#SB50: Stadium prep includes flushing all 1,135 toilets, urinals, sinks at once. #SewerBowl
A bowl tradition unlike any other, behold the Super Flush.
When a stadium, arena, or large-scale entertainment venue like it opens, the plumbing is tested by flushing every single toilet, urinal, and sink drain at the same time. It’s been coined the Super Flush.
It happened the year Super Bowl 50 host Levi’s Stadium opened in 2014, when “hundreds of workers and volunteers” super-flushed the drains not only once, but for a full 30 minutes to ensure the water-pressure system functioned properly. It looks something like this:
While the earliest reference to Super Flushing we could find was 1998 in Baltimore, we suspect the practice predates this. Plumbing functions can be particularly stressed during big events, like in Cleveland in 2007 when 50,000 gallons of water overflowed from leaky toilets during a Kenny Chesney concert. A Super Flush of more than 100 johns after repairs were made confirmed the fix was effective.
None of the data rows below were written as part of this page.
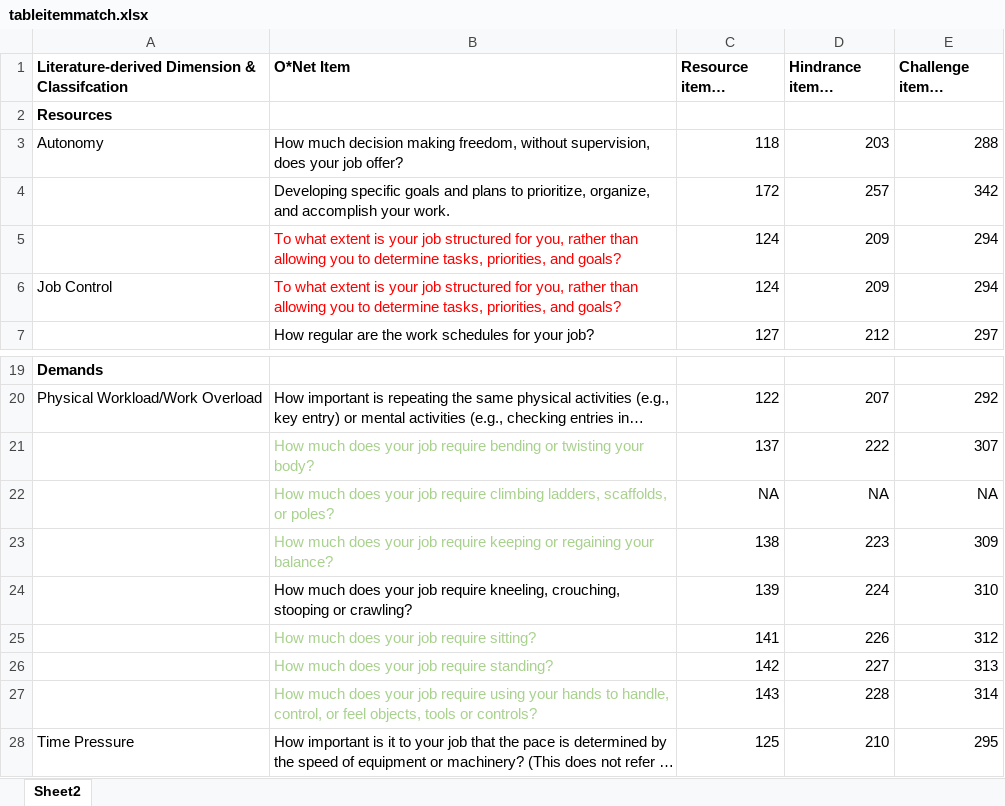
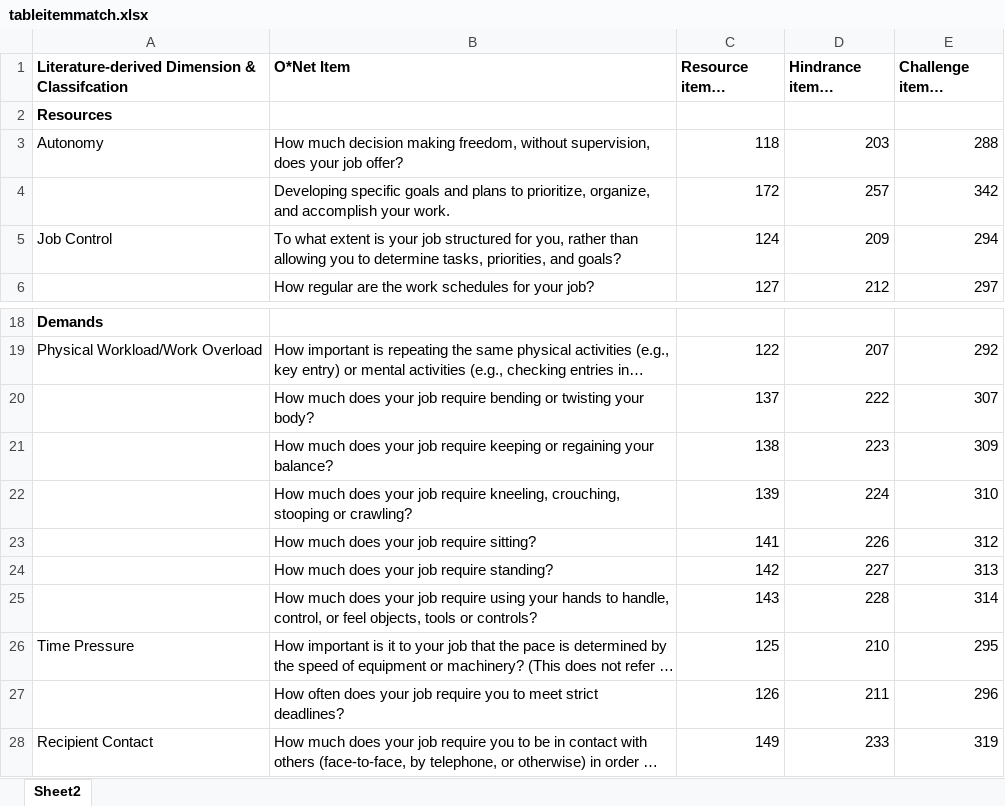
Before and after one commit to jtkulas/JDRJournalSubmission, an Excel workbook: tableitemmatch.xlsx, sheet Sheet2, drawn as a sheet; only a part is shown, gaps mark what is left out; the shorter side is filled out with more unchanged rows; long unchanged cells end in …; values as stored, in another font and other column widths than the file's, no borders; conditional formats not drawn; removed rows and columns are numbered as before the commit, all else as after; the diff covers the shown part only; the diff names each change by its address in the sheet, - before the commit and + after, or states it on an @@ line.

```diff
--- a/tableitemmatch.xlsx (sheet Sheet2)
+++ b/tableitemmatch.xlsx (sheet Sheet2)
-row 5:  | To what extent is your job structured for you, rather than allowing you to determine tasks, priorities, and goals? | 124 | 209 | 294
-B5 text colour: #FF0000
+B5 text colour: black
-B20 text colour: #A9D18E
+B20 text colour: black
-row 22:  | How much does your job require climbing ladders, scaffolds, or poles? | NA | NA | NA
-B21 text colour: #A9D18E
+B21 text colour: black
-B23:B25 text colour: #A9D18E
+B23:B25 text colour: black
```
Also changed, not shown: 20 removed rows elsewhere in this sheet, 2 other files.
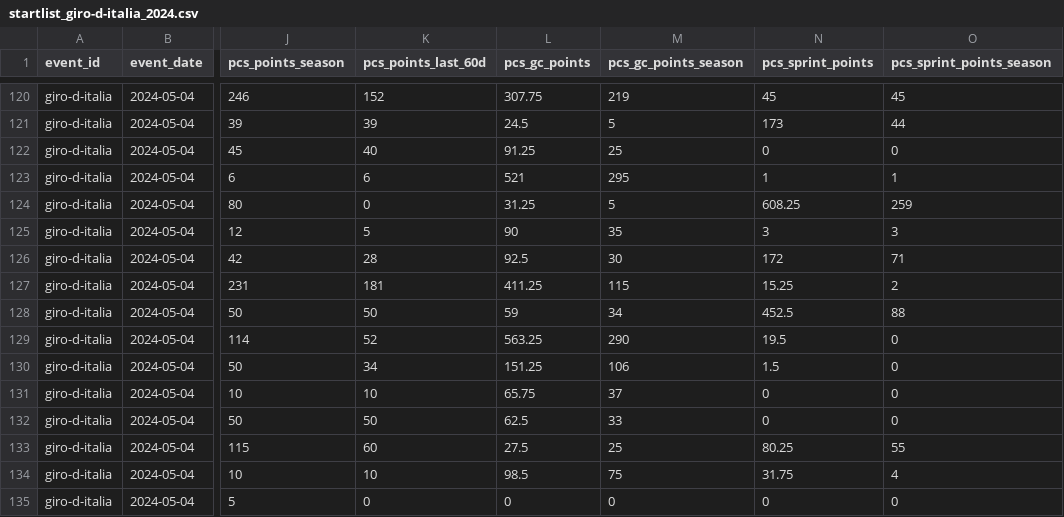
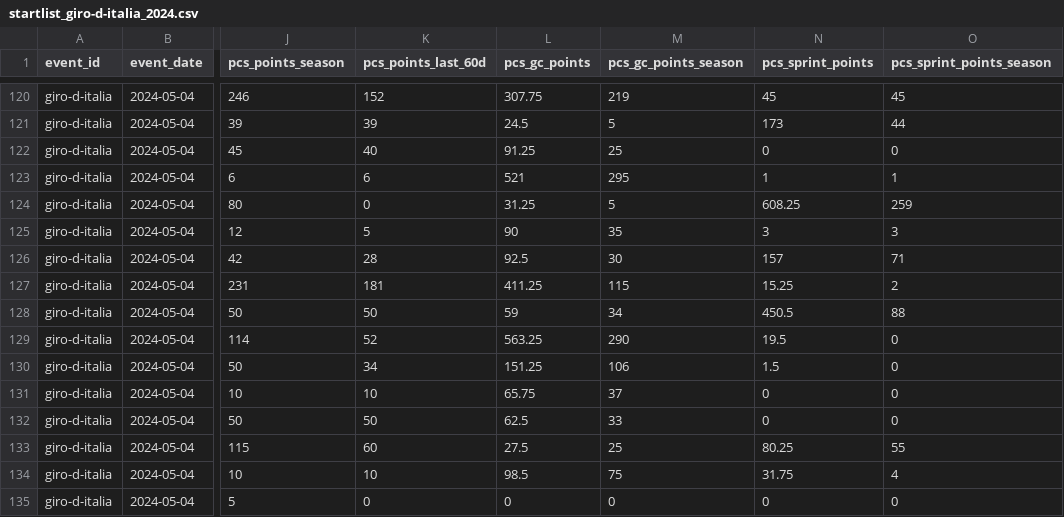
Before and after one commit to Thomassegers14/tourmanager-scraper, a CSV file: data/processed/startlists/startlist_giro-d-italia_2024.csv, drawn as a sheet; only a part is shown, gaps mark what is left out; the diff names each change by its address in the sheet, - before the commit and + after, or states it on an @@ line.

```diff
--- a/data/processed/startlists/startlist_giro-d-italia_2024.csv
+++ b/data/processed/startlists/startlist_giro-d-italia_2024.csv
-N126 (pcs_sprint_points): 172
+N126 (pcs_sprint_points): 157
-N128 (pcs_sprint_points): 452.5
+N128 (pcs_sprint_points): 450.5
```
Also changed, not shown: data/processed/startlists/startlist_giro-d-italia_2023.csv, data/processed/startlists/startlist_tour-de-france_2023.csv, 3 other files.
The urban legend of a city sewer explosion due to a Super Bowl halftime surge is only a myth, but it remains one of our favorites.